Pro Bono: Combatting Human Rights Violations with Data
June 16, 2021
Pro Bono: Combatting Human Rights Violations with DataDownload Case Study
In 2015, the National Immigration Law Center, the American Civil Liberties Union, the American Immigration Council, Morrison & Foerster and the Lawyers’ Committee for Civil Rights of the San Francisco Bay Area filed a lawsuit on behalf of civil detainees at a U.S. Border Patrol facility within the Tucson sector of the U.S. Customs and Border Protection agency.
The suit alleged inhumane and punitive treatment of the detainees, including dirty, cold and overcrowded holding cells. The suit further alleged that migrants detained in the facilities were denied basic necessities, including adequate food, beds, showers and medical care.
In March 2019, Morrison & Foerster asked Senior Managing Director Eric Poer if FTI Consulting could assist with the compilation and analysis of data produced by the U.S. Border Patrol in preparation for trial.

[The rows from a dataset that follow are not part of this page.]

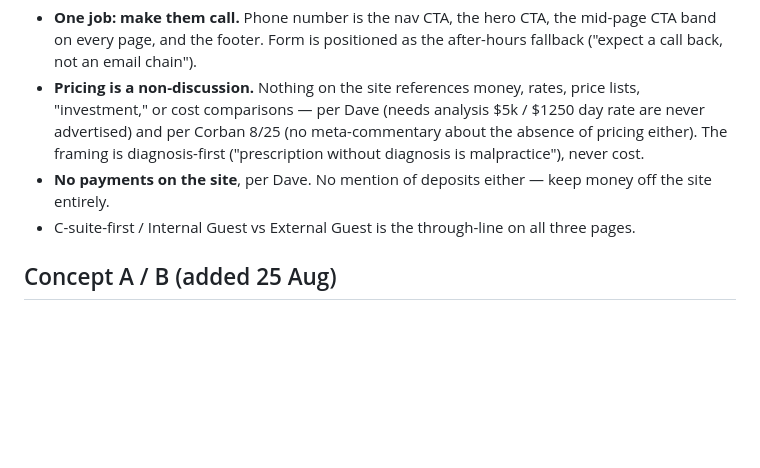
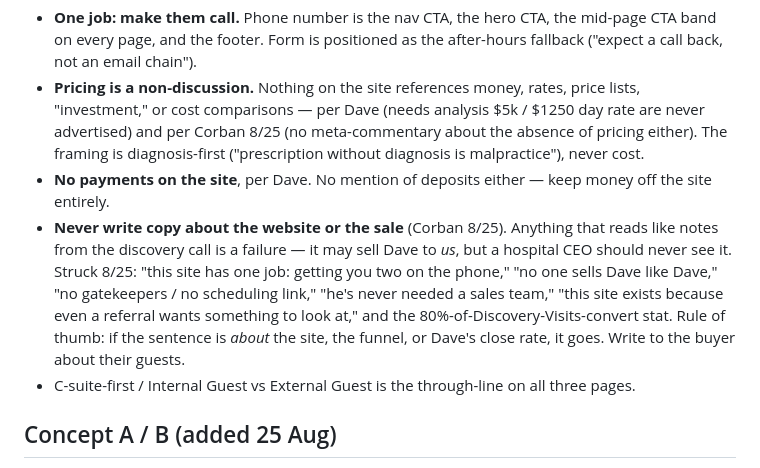
Before and after one commit to corbanCodes/dave-gorden, a Markdown page: DEMO-NOTES.md, the part around the change. Rendered like a GitHub page; blank space fills up the shorter version.

Commit message:
Record the no-meta-copy rule in demo notes
Co-Authored-By: Claude Fable 5 <noreply@anthropic.com>

```diff
--- a/DEMO-NOTES.md
+++ b/DEMO-NOTES.md
@@ -7,6 +7,7 @@ Demo built 24 Aug 2026 from the Aug 23 discovery call. Three pages as agreed:
 - **One job: make them call.** Phone number is the nav CTA, the hero CTA, the mid-page CTA band on every page, and the footer. Form is positioned as the after-hours fallback ("expect a call back, not an email chain").
 - **Pricing is a non-discussion.** Nothing on the site references money, rates, price lists, "investment," or cost comparisons — per Dave (needs analysis $5k / $1250 day rate are never advertised) and per Corban 8/25 (no meta-commentary about the absence of pricing either). The framing is diagnosis-first ("prescription without diagnosis is malpractice"), never cost.
 - **No payments on the site**, per Dave. No mention of deposits either — keep money off the site entirely.
+- **Never write copy about the website or the sale** (Corban 8/25). Anything that reads like notes from the discovery call is a failure — it may sell Dave to *us*, but a hospital CEO should never see it. Struck 8/25: "this site has one job: getting you two on the phone," "no one sells Dave like Dave," "no gatekeepers / no scheduling link," "he's never needed a sales team," "this site exists because even a referral wants something to look at," and the 80%-of-Discovery-Visits-convert stat. Rule of thumb: if the sentence is *about* the site, the funnel, or Dave's close rate, it goes. Write to the buyer about their guests.
 - C-suite-first / Internal Guest vs External Guest is the through-line on all three pages.
 
 ## Concept A / B (added 25 Aug)
```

A team led by Senior Managing Director Chris Riper and Senior Director Robert Miś spent more than 2,500 hours analyzing years of data regarding conditions at the U.S. Border Patrol’s Tucson sector facilities, including the length of time detainees were held in detention, number of detainees per cell, frequency of meals and whether they were given access to showers.
In January 2020, a group of attorneys from Morrison & Foerster began trying their case alleging inhumane conditions at the U.S. Border Patrol’s Tucson sector detention facilities.
Robert Miś prepared an expert report and was called in to testify on how FTI Consulting compiled and analyzed data from the facilities. His exhibits, which revealed conditions at the detention facilities, were admitted into evidence and served as the backbone of the case.
In February 2020, a U.S. District Court judge in Arizona ruled that Border Patrol facilities in the Tucson sector deprived migrants of “basic human needs,” declaring that conditions at the temporary detention facilities were “substantially worse” than those in prisons and, therefore, violated the Constitution.
The ruling permanently barred the U.S. Customs and Border Protection from holding migrants in its Arizona facilities for more than 48 hours without providing them with a bed, blanket, shower, food, potable water and a medical assessment.